Thomas, Samantha L.; Bestman, Amy; Pitt, Hannah; Cassidy, Rebecca; McCarthy, Simone; Nyemcsok, Christian; Cowlishaw, Sean and Daube, Mike. 2018. Young people’s awareness of the timing and placement of gambling advertising on traditional and social media platforms: a study of 11–16-year-olds in Australia.
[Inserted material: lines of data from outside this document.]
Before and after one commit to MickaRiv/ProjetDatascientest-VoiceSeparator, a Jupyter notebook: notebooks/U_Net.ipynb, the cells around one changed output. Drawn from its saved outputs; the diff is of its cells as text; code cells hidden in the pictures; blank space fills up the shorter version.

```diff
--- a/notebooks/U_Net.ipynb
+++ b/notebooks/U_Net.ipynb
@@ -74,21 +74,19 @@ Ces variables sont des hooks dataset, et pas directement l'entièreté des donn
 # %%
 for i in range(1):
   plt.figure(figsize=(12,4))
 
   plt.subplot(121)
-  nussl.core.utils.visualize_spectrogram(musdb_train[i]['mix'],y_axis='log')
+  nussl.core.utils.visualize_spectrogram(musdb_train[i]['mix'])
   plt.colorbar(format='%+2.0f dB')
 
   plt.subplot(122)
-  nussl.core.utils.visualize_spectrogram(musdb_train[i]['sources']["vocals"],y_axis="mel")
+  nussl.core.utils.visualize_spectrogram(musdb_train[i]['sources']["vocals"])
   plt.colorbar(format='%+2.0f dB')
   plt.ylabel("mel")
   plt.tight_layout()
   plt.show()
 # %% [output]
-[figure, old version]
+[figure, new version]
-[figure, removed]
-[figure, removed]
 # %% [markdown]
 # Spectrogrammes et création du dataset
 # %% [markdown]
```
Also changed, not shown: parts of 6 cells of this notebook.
Harm Reduction Journal, 15(51), ISSN 1477-7517 [Article]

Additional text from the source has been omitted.